Assignment:
From the records below, work out how many lines carry the string "This". Leave out everything but the number.

Data supplied:
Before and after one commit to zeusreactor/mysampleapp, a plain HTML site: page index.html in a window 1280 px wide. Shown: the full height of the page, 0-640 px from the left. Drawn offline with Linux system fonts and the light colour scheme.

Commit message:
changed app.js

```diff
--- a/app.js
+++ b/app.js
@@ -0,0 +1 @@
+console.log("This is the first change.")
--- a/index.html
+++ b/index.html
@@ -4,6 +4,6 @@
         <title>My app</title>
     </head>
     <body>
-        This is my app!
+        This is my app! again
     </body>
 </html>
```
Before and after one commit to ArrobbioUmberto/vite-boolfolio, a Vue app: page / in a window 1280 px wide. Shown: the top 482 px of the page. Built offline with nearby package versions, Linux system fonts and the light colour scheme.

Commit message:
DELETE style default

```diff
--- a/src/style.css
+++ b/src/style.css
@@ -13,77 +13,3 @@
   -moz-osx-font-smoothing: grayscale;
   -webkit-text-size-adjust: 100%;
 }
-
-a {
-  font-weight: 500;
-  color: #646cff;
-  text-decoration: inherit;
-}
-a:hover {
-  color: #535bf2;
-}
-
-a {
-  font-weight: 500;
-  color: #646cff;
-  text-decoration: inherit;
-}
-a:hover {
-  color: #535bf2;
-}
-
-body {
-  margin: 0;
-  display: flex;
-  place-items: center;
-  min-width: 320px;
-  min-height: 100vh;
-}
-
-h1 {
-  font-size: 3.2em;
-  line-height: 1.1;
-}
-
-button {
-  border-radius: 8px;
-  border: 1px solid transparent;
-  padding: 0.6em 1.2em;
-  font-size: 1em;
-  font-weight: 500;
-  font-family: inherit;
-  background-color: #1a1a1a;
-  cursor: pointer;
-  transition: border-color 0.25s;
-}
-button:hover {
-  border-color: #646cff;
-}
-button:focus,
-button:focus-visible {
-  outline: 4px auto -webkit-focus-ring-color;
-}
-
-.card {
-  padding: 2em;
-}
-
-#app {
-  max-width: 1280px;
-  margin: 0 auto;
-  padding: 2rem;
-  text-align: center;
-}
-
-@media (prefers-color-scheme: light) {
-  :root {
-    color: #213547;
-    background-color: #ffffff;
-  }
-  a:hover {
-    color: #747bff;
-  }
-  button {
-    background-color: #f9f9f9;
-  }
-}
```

Problem solution:
3